-- Provided records follows --
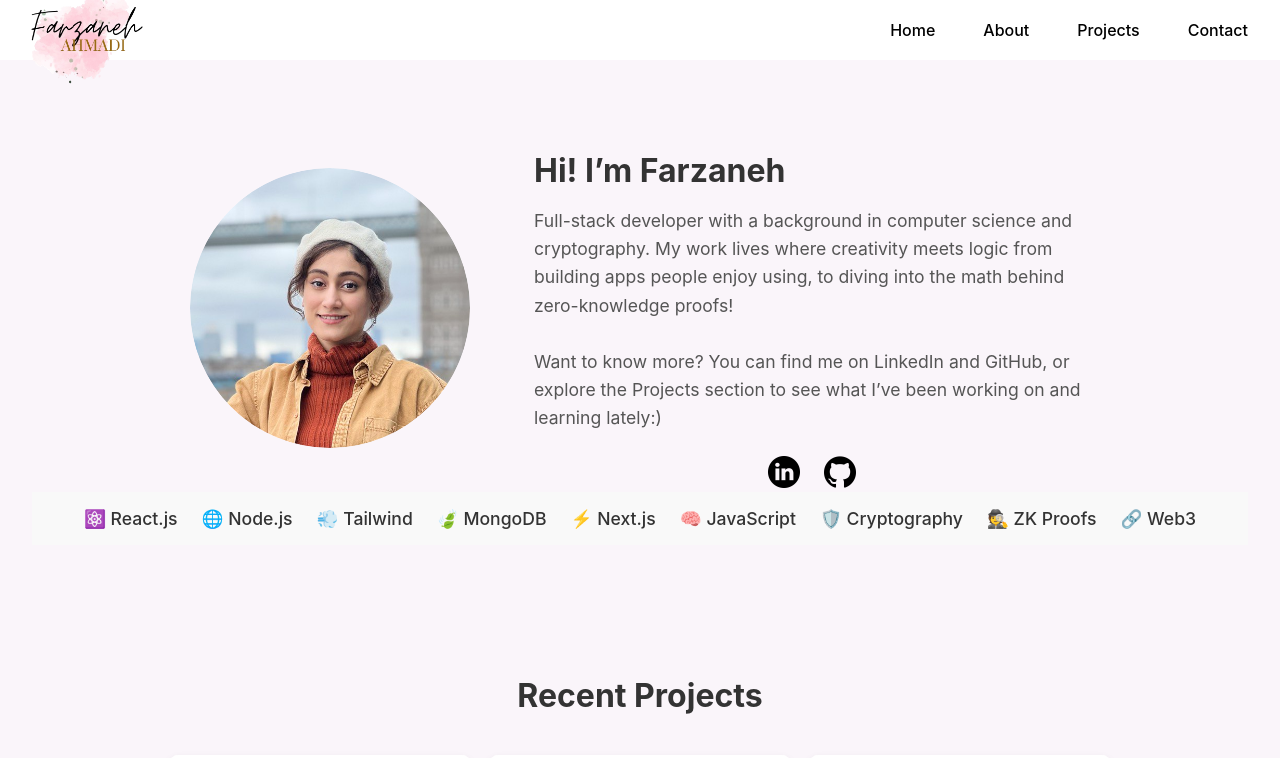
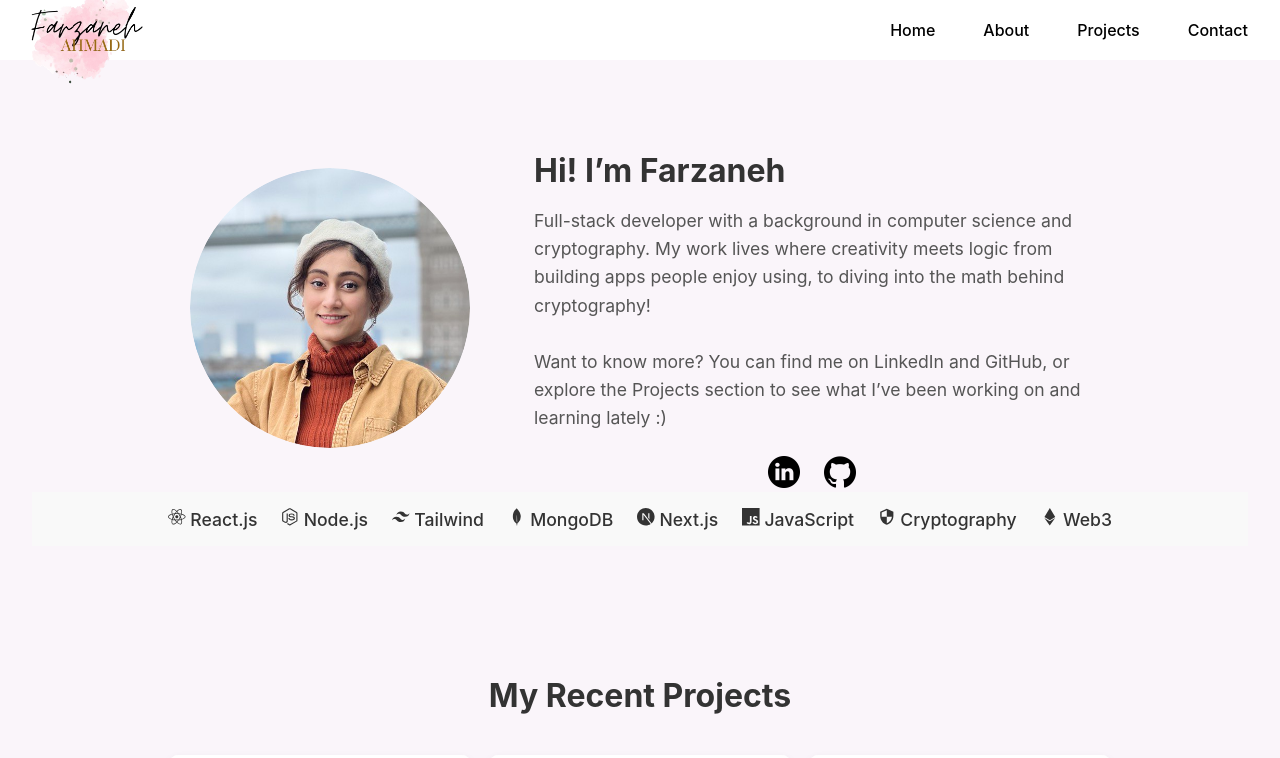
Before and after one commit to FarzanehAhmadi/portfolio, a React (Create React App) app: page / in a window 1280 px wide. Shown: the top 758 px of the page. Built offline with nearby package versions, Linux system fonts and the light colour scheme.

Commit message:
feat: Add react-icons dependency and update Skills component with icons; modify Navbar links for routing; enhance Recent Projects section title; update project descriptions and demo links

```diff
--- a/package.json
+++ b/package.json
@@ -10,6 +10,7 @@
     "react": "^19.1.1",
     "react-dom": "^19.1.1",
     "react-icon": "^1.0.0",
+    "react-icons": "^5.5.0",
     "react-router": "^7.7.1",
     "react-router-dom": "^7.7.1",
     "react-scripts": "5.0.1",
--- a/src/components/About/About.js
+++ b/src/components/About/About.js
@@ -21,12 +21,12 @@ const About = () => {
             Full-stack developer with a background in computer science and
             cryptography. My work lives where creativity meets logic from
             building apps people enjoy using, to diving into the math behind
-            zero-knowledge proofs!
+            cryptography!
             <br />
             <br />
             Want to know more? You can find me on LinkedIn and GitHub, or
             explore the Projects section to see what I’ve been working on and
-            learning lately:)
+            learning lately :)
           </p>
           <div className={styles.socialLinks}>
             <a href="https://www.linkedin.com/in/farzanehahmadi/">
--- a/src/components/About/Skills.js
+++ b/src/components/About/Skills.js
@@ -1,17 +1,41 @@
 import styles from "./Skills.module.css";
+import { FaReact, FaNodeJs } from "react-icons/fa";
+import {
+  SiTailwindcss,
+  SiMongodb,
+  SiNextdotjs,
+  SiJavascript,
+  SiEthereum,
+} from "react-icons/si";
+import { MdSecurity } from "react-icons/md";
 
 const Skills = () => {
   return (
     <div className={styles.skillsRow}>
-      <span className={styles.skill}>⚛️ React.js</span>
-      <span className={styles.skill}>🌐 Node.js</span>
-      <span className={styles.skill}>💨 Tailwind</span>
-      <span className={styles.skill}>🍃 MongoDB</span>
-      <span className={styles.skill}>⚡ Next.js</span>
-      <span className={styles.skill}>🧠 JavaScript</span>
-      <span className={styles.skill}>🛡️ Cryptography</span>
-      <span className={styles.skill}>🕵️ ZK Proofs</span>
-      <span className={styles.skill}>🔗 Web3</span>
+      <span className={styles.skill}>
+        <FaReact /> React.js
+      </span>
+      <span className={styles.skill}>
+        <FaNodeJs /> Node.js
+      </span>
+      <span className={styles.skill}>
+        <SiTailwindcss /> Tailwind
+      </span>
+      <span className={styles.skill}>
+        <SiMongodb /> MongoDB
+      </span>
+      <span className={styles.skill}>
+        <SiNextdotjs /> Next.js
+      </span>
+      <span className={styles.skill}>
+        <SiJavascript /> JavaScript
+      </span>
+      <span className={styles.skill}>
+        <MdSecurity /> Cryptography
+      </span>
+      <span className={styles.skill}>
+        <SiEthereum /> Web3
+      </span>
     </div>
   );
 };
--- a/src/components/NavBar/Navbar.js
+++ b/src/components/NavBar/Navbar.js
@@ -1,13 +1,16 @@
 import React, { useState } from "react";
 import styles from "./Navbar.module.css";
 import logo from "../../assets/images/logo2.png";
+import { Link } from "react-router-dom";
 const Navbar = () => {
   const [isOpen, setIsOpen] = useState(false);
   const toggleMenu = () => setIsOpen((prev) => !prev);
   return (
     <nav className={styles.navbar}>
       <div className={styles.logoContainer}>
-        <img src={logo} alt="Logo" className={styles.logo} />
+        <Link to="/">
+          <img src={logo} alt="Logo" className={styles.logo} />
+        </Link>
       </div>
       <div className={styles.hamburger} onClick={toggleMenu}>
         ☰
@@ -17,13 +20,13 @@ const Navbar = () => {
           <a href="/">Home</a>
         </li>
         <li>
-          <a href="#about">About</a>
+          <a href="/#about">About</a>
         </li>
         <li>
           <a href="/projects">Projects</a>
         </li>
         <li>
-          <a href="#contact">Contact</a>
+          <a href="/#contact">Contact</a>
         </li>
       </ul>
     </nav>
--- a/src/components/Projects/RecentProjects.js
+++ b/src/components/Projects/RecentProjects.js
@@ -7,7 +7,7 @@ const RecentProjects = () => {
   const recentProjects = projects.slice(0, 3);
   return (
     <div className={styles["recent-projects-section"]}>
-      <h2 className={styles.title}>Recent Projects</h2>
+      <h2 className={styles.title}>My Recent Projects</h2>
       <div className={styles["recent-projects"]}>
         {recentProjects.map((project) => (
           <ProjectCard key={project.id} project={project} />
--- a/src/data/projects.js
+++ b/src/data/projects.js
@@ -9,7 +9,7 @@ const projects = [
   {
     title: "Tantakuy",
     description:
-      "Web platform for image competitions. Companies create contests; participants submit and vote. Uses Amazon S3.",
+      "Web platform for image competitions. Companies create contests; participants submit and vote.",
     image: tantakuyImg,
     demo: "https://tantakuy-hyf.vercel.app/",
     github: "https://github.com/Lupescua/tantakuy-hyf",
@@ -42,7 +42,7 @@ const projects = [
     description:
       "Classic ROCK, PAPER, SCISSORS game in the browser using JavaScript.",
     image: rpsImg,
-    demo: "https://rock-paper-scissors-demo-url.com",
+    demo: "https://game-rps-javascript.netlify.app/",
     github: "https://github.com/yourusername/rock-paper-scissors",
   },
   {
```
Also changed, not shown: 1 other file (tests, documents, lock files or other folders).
-- Provided records concluded --
• [Exercise]: Return, from the data, each line where the string "title" occurs.

• [Result]:
feat: Add react-icons dependency and update Skills component with icons; modify Navbar links for routing; enhance Recent Projects section title; update project descriptions and demo links
-      <h2 className={styles.title}>Recent Projects</h2>
+      <h2 className={styles.title}>My Recent Projects</h2>
     title: "Tantakuy",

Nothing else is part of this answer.